Steve Pepper, Knox City entrepreneur, closed the symposium’s program with a local outlook and response encouraging and challenging the local group from his own changed perspective, to become aware and involved. Pepper encouraged his friends and neighbors to do as he planned to, channel the time and energy used to develop success individually into a cooperative effort to preserve and develop Knox County together, benefiting each of us personally and communally.

Knox County Visioning Team’s Community Development Director, who organized the First Ever Real Rural Tourism Symposium, when asked to comment on the success of the event and what she hoped to see come from it offered her favorite quote “Never, ever doubt the ability of a small, dedicated group of people to change the world. In fact it’s the only thing that ever has.”

July Meeting Update

Knox County Visioning Partners,
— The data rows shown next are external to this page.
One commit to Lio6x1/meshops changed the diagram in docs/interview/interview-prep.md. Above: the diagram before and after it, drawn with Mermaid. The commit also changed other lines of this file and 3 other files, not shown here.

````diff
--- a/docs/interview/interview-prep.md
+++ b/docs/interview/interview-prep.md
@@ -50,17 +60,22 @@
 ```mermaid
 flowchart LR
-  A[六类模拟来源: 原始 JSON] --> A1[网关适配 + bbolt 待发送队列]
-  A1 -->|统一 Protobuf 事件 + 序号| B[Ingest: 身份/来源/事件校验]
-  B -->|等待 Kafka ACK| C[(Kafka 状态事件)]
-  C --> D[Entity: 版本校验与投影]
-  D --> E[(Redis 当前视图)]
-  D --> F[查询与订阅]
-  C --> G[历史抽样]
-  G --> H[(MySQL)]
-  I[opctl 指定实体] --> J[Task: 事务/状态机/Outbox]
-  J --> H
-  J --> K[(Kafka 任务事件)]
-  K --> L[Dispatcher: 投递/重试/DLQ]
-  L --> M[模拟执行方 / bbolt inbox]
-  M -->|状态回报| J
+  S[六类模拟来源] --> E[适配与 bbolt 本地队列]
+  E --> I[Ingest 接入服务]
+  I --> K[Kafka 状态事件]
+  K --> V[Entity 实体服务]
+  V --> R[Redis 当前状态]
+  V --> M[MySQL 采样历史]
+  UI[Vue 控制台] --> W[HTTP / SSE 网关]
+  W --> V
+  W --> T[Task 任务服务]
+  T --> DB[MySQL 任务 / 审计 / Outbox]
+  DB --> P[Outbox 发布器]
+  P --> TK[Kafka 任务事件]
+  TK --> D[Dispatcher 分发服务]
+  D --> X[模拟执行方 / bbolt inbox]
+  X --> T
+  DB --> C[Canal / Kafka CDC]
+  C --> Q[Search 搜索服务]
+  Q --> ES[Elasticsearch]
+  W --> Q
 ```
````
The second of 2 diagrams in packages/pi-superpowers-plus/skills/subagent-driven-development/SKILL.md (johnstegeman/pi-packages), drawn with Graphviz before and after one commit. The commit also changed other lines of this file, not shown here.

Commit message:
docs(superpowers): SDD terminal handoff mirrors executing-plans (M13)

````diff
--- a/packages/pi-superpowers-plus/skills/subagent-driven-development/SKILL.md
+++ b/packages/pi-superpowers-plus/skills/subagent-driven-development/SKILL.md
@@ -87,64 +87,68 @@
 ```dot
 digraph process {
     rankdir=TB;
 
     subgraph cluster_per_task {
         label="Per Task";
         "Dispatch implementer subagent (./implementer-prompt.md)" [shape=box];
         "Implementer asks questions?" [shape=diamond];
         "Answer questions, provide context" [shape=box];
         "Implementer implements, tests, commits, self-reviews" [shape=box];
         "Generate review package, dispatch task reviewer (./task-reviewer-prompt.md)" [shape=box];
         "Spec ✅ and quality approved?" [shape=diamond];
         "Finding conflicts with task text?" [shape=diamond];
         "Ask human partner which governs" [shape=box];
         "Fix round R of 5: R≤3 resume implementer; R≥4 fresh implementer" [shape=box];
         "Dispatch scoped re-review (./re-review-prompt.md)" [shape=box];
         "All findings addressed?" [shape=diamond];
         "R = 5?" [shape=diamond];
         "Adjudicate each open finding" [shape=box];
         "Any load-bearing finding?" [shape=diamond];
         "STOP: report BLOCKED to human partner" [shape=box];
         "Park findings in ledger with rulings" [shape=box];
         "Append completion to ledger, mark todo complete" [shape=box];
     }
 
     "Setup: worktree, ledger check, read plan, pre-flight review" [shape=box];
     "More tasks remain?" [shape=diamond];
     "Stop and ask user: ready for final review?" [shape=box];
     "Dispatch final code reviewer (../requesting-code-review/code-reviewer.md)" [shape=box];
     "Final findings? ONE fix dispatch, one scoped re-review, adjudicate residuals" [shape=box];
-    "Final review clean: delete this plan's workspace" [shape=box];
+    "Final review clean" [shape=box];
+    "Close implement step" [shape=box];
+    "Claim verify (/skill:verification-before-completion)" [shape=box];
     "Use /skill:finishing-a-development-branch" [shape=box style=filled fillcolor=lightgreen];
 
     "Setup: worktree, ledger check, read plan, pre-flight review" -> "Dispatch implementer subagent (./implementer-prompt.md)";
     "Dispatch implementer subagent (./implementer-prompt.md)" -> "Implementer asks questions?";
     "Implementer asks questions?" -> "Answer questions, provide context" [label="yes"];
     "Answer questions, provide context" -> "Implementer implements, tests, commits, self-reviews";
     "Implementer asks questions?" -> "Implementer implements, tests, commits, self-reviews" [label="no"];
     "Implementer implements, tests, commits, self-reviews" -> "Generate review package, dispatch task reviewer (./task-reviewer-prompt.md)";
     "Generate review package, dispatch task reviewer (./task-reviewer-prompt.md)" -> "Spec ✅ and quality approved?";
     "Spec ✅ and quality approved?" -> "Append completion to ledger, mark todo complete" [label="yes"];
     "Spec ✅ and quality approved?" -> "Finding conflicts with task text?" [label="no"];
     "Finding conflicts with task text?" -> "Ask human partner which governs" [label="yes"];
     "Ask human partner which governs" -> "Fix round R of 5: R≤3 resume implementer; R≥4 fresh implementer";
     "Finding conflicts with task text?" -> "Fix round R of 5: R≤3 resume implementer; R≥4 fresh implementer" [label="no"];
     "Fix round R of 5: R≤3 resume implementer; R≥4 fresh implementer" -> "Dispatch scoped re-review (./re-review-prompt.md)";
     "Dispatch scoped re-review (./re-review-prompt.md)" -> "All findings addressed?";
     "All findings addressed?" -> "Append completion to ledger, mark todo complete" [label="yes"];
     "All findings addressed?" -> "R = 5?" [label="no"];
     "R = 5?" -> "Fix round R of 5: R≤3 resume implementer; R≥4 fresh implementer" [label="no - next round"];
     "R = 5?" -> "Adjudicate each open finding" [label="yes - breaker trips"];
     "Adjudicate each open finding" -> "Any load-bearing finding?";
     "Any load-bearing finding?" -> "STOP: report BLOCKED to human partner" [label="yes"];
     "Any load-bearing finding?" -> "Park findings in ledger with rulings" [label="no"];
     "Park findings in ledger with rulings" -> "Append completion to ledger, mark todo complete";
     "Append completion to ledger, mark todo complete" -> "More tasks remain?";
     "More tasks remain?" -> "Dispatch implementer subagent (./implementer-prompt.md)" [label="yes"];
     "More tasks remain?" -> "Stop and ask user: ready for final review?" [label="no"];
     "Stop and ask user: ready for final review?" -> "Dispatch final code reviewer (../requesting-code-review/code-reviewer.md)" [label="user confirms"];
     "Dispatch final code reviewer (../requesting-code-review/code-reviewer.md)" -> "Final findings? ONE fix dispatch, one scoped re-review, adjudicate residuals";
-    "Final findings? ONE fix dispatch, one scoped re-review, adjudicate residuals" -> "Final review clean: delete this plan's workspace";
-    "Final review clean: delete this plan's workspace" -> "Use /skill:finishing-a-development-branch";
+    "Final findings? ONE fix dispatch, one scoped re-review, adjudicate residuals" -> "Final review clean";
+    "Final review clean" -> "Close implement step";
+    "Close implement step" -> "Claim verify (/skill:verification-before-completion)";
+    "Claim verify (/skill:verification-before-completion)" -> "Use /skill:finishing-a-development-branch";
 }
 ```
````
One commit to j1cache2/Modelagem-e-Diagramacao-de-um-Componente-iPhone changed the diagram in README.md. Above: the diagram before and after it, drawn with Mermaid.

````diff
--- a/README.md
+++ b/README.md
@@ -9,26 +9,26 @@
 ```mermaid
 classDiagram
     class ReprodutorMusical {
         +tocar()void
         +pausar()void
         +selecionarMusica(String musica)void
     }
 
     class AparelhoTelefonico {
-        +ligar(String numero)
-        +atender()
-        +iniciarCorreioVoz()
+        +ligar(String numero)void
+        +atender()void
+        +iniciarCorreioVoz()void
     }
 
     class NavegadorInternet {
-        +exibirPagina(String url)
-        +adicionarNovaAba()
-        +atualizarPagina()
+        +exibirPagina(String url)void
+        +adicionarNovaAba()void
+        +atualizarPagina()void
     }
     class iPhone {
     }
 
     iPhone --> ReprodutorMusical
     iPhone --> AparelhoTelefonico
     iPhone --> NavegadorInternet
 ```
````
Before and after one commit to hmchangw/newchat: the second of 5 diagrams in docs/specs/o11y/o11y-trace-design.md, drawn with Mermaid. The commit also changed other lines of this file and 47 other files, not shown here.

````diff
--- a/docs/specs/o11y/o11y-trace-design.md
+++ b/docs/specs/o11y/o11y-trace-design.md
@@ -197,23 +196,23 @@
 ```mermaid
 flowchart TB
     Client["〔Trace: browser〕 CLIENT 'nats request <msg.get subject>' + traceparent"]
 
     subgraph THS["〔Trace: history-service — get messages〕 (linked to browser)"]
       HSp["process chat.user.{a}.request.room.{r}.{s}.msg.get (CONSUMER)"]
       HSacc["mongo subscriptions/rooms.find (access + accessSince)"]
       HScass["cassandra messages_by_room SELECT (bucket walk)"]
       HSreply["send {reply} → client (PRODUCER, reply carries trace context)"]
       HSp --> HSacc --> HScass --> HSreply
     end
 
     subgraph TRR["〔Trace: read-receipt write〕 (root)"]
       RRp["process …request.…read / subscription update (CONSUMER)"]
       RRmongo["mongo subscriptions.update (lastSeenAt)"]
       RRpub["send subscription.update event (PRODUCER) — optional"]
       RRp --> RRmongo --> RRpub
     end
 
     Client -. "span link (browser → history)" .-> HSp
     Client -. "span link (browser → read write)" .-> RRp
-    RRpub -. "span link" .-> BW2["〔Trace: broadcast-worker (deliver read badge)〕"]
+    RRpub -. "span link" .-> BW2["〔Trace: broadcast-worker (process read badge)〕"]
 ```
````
I thought we had a great meeting last everning and I want to thank each of you for taking part in it. We had great ideas and a general theme ran through the meeting "Let's just do it".

One of the items some thought was very important was to get young couples involved. A committee was established (Steve, Marla, Exa Lee, Brenda, and Travis) to identify the young couples and plan how to get them involved. This committee will meet on July 8th at Pepper's In Knox city at 5:30 PM. If you have any additional ideas for this committee, or if you would like to volunteer to be on the committee, please contact me.

Again, thanks for all your support.
Travis C. Floyd
Knox County Judge